USS seventh fleet said in a statement released on Wednesday, October 11 that the commanding officer had exercised poor judgement, along with the executive officer whose leadership skills were compromised during the ship's training programme. Following in May, a South Korean fishing vehicle collided with a guided-missile cruiser, Lake Champlain.

Some Navy officials have cited strains from frequent extended deployments, delayed maintenance and almost a decade of budget constraints and reductions in resources devoted to training as factors.

It said Cmdr.

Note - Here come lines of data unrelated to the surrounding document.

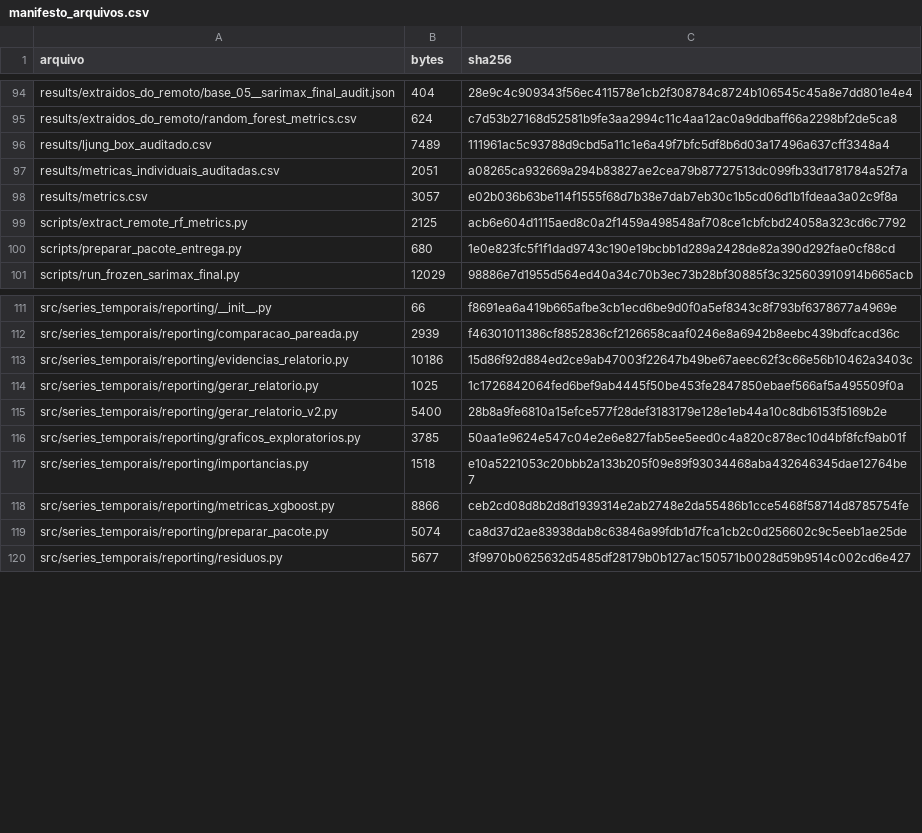
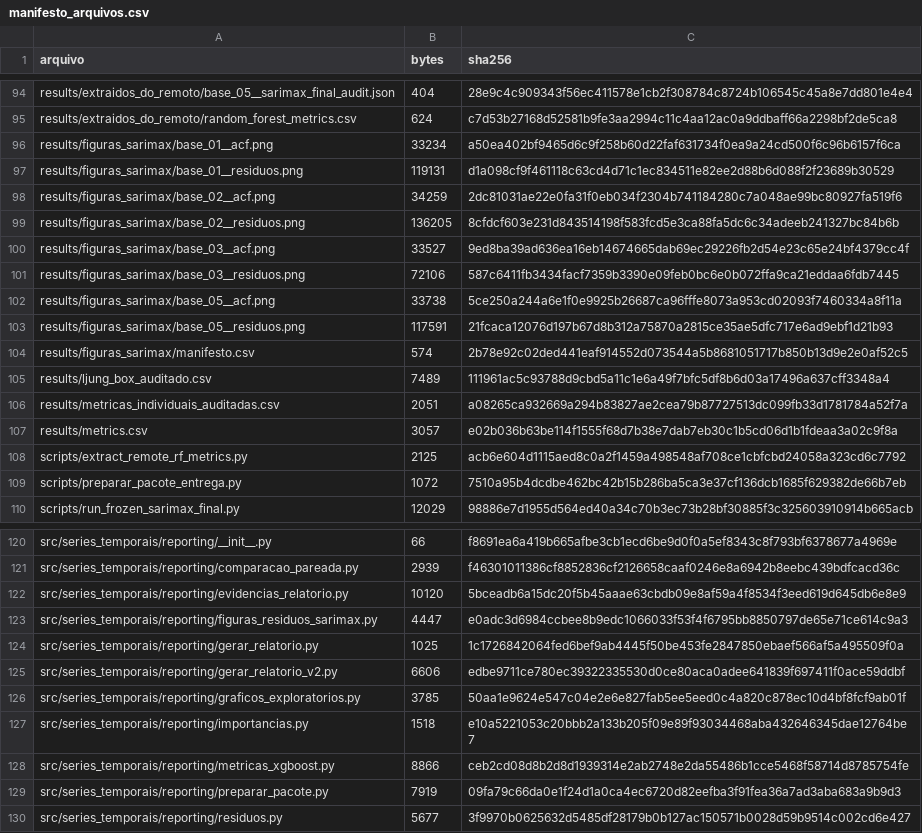
Before and after one commit to lemosriosl/TrabalhoDanielModelos, a CSV file: entrega/pacote_para_zipar_publicado/manifesto_arquivos.csv, drawn as a sheet; only a part is shown, gaps mark what is left out; the diff covers the shown part only.

Commit message:
docs: reconcile model evidence and update report v2

```diff
--- a/entrega/pacote_para_zipar_publicado/manifesto_arquivos.csv
+++ b/entrega/pacote_para_zipar_publicado/manifesto_arquivos.csv
@@ -95,2 +95,11 @@ results/extraidos_do_remoto/base_05__sarimax_final_audit.json,404,28e9c4c909343f
 results/extraidos_do_remoto/random_forest_metrics.csv,624,c7d53b27168d52581b9fe3aa2994c11c4aa12ac0a9ddbaff66a2298bf2de5ca8
+results/figuras_sarimax/base_01__acf.png,33234,a50ea402bf9465d6c9f258b60d22faf631734f0ea9a24cd500f6c96b6157f6ca
+results/figuras_sarimax/base_01__residuos.png,119131,d1a098cf9f461118c63cd4d71c1ec834511e82ee2d88b6d088f2f23689b30529
+results/figuras_sarimax/base_02__acf.png,34259,2dc81031ae22e0fa31f0eb034f2304b741184280c7a048ae99bc80927fa519f6
+results/figuras_sarimax/base_02__residuos.png,136205,8cfdcf603e231d843514198f583fcd5e3ca88fa5dc6c34adeeb241327bc84b6b
+results/figuras_sarimax/base_03__acf.png,33527,9ed8ba39ad636ea16eb14674665dab69ec29226fb2d54e23c65e24bf4379cc4f
+results/figuras_sarimax/base_03__residuos.png,72106,587c6411fb3434facf7359b3390e09feb0bc6e0b072ffa9ca21eddaa6fdb7445
+results/figuras_sarimax/base_05__acf.png,33738,5ce250a244a6e1f0e9925b26687ca96fffe8073a953cd02093f7460334a8f11a
+results/figuras_sarimax/base_05__residuos.png,117591,21fcaca12076d197b67d8b312a75870a2815ce35ae5dfc717e6ad9ebf1d21b93
+results/figuras_sarimax/manifesto.csv,574,2b78e92c02ded441eaf914552d073544a5b8681051717b850b13d9e2e0af52c5
 results/ljung_box_auditado.csv,7489,111961ac5c93788d9cbd5a11c1e6a49f7bfc5df8b6d03a17496a637cff3348a4
@@ -99,3 +108,3 @@ results/metrics.csv,3057,e02b036b63be114f1555f68d7b38e7dab7eb30c1b5cd06d1b1fdeaa
 scripts/extract_remote_rf_metrics.py,2125,acb6e604d1115aed8c0a2f1459a498548af708ce1cbfcbd24058a323cd6c7792
-scripts/preparar_pacote_entrega.py,680,1e0e823fc5f1f1dad9743c190e19bcbb1d289a2428de82a390d292fae0cf88cd
+scripts/preparar_pacote_entrega.py,1072,7510a95b4dcdbe462bc42b15b286ba5ca3e37cf136dcb1685f629382de66b7eb
 scripts/run_frozen_sarimax_final.py,12029,98886e7d1955d564ed40a34c70b3ec73b28bf30885f3c325603910914b665acb
@@ -112,5 +121,6 @@ src/series_temporais/reporting/__init__.py,66,f8691ea6a419b665afbe3cb1ecd6be9d0f
 src/series_temporais/reporting/comparacao_pareada.py,2939,f46301011386cf8852836cf2126658caaf0246e8a6942b8eebc439bdfcacd36c
-src/series_temporais/reporting/evidencias_relatorio.py,10186,15d86f92d884ed2ce9ab47003f22647b49be67aeec62f3c66e56b10462a3403c
+src/series_temporais/reporting/evidencias_relatorio.py,10120,5bceadb6a15dc20f5b45aaae63cbdb09e8af59a4f8534f3eed619d645db6e8e9
+src/series_temporais/reporting/figuras_residuos_sarimax.py,4447,e0adc3d6984ccbee8b9edc1066033f53f4f6795bb8850797de65e71ce614c9a3
 src/series_temporais/reporting/gerar_relatorio.py,1025,1c1726842064fed6bef9ab4445f50be453fe2847850ebaef566af5a495509f0a
-src/series_temporais/reporting/gerar_relatorio_v2.py,5400,28b8a9fe6810a15efce577f28def3183179e128e1eb44a10c8db6153f5169b2e
+src/series_temporais/reporting/gerar_relatorio_v2.py,6606,edbe9711ce780ec39322335530d0ce80aca0adee641839f697411f0ace59ddbf
 src/series_temporais/reporting/graficos_exploratorios.py,3785,50aa1e9624e547c04e2e6e827fab5ee5eed0c4a820c878ec10d4bf8fcf9ab01f
@@ -118,3 +128,3 @@ src/series_temporais/reporting/importancias.py,1518,e10a5221053c20bbb2a133b205f0
 src/series_temporais/reporting/metricas_xgboost.py,8866,ceb2cd08d8b2d8d1939314e2ab2748e2da55486b1cce5468f58714d8785754fe
-src/series_temporais/reporting/preparar_pacote.py,5074,ca8d37d2ae83938dab8c63846a99fdb1d7fca1cb2c0d256602c9c5eeb1ae25de
+src/series_temporais/reporting/preparar_pacote.py,7919,09fa79c66da0e1f24d1a0ca4ec6720d82eefba3f91fea36a7ad3aba683a9b9d3
 src/series_temporais/reporting/residuos.py,5677,3f9970b0625632d5485df28179b0b127ac150571b0028d59b9514c002cd6e427
```
Also changed, not shown: 1 added row and 18 edited cells elsewhere in this file, 49 other files.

Ed Angelinas, former commanding officer of the USS McCampbell, was named acting commanding officer of the McCain.